  1. Robert Dahl permalink
    August 15, 2014 1:10 pm
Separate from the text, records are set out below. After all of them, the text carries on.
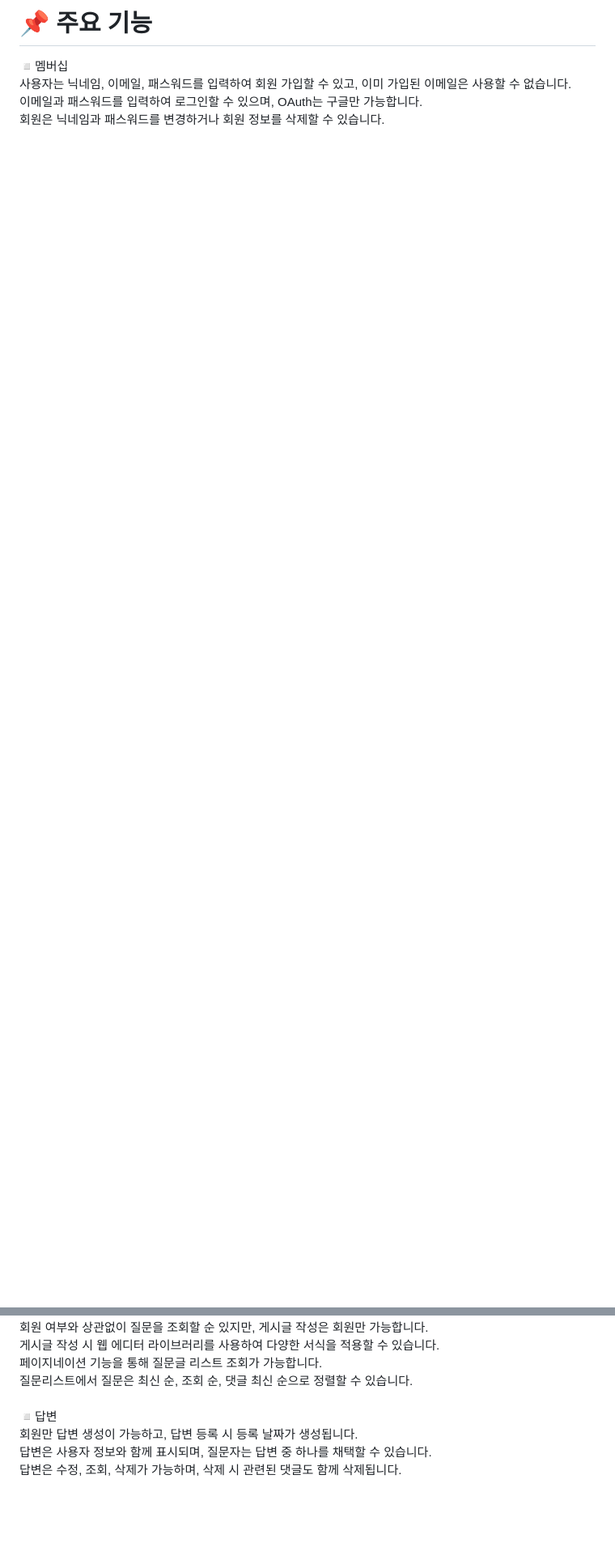
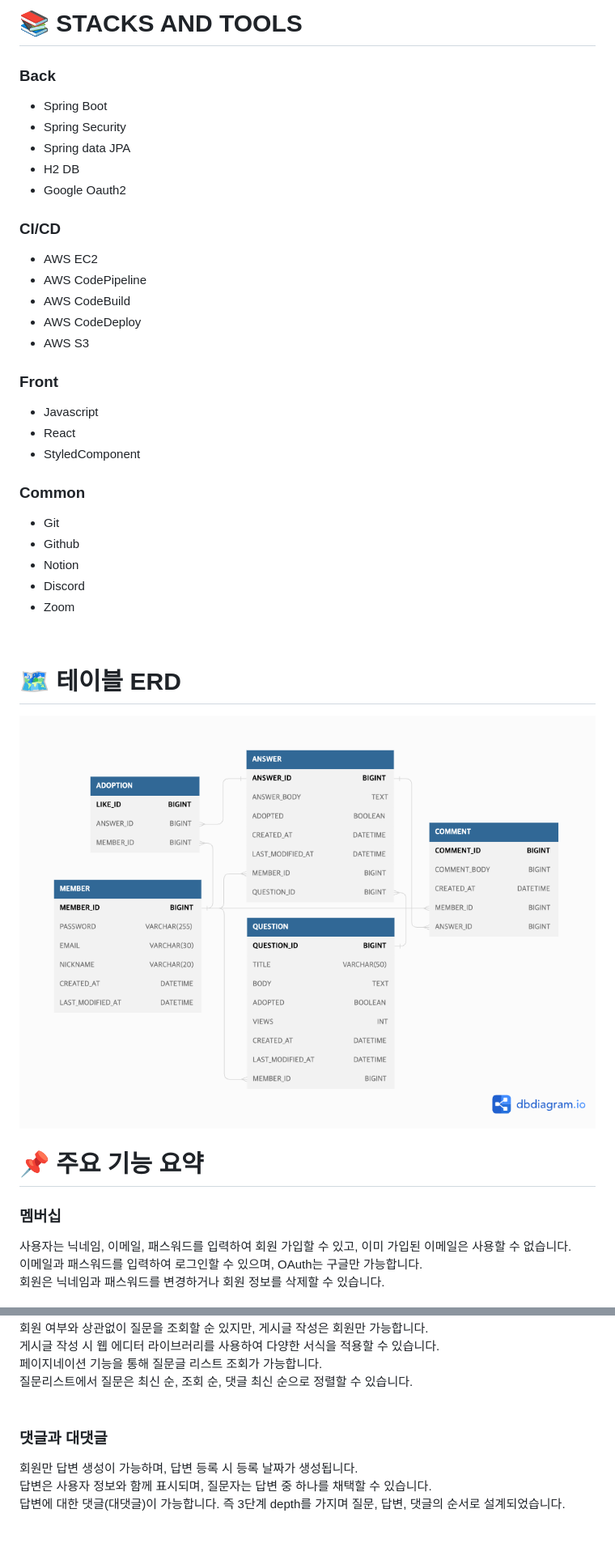
Before and after one commit to Mason3144/seb44_pre_017, a Markdown page: README.md, 2 parts joined by grey strips. Shown: that part at 81% size. GitHub-like rendering; blank space fills up the shorter version.

Commit message:
[edit] README.md, 포트폴리오 수정

```diff
--- a/README.md
+++ b/README.md
@@ -60,8 +64,42 @@
 <br>
 
-# 📌 주요 기능
+# 📚 STACKS AND TOOLS
+### Back
+- Spring Boot
+- Spring Security
+- Spring data JPA
+- H2 DB
+- Google Oauth2
 
-◽멤버십<br>
+### CI/CD
+- AWS EC2
+- AWS CodePipeline
+- AWS CodeBuild
+- AWS CodeDeploy
+- AWS S3
+
+### Front
+- Javascript
+- React
+- StyledComponent
+
+### Common
+- Git
+- Github
+- Notion
+- Discord
+- Zoom
+
+<br>
+
+# 🗺️ 테이블 ERD
+<img src=".github/ERD.png" width="820" height="600">
+
+<br>
+
+# 📌 주요 기능 요약
+
+### 멤버십
 사용자는 닉네임, 이메일, 패스워드를 입력하여 회원 가입할 수 있고, 이미 가입된 이메일은 사용할 수 없습니다.<br>
 이메일과 패스워드를 입력하여 로그인할 수 있으며, OAuth는 구글만 가능합니다.<br>
 회원은 닉네임과 패스워드를 변경하거나 회원 정보를 삭제할 수 있습니다.<br>
@@ -72,9 +110,11 @@
 페이지네이션 기능을 통해 질문글 리스트 조회가 가능합니다.<br>
 질문리스트에서 질문은 최신 순, 조회 순, 댓글 최신 순으로 정렬할 수 있습니다.<br>
 <br>
-◽답변<br>
-회원만 답변 생성이 가능하고, 답변 등록 시 등록 날짜가 생성됩니다.<br>
+### 댓글과 대댓글
+회원만 답변 생성이 가능하며, 답변 등록 시 등록 날짜가 생성됩니다.<br>
 답변은 사용자 정보와 함께 표시되며, 질문자는 답변 중 하나를 채택할 수 있습니다.<br>
-답변은 수정, 조회, 삭제가 가능하며, 삭제 시 관련된 댓글도 함께 삭제됩니다.<br>
+답변에 대한 댓글(대댓글)이 가능합니다.
+즉 3단계 depth를 가지며 질문, 답변, 댓글의 순서로 설계되었습니다.
+
 
 <br>
```
Also changed, not shown: other parts of README.md (+72 -36 lines).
    THANK YOU REBEKAH, FOR WRITING THIS…REMEMBER I ASKED ABOUT THE GIRLS/DUGHTERS…YOUR MOM.ESPECIALLY HAS TO HAVE BEEN A REAL ENCOURAGEMENT TO YOU SINCE THE DAY OF BIRTH/GLORIA STEINHEM START. I ALWAYS FELT MY TWO BROTHERS ALWAYS GOT PRIVILEGES WE EIGHT SISTERS NEVER DID.ONE TIME WHEN LINED UP FOR LUNCH WITH HOUSEFUL OF RELATIVES AT MY PARENTS HOME, I SAID.”WHY DO ALL THE GUYS/BOYS GET TO BE TOLD TO GET IN LINE FIRST?” SOME OF THEM ACTUALLY STEPPED BACK,SO HAD TO ACT ON QUESTION….GRANDMA IN MN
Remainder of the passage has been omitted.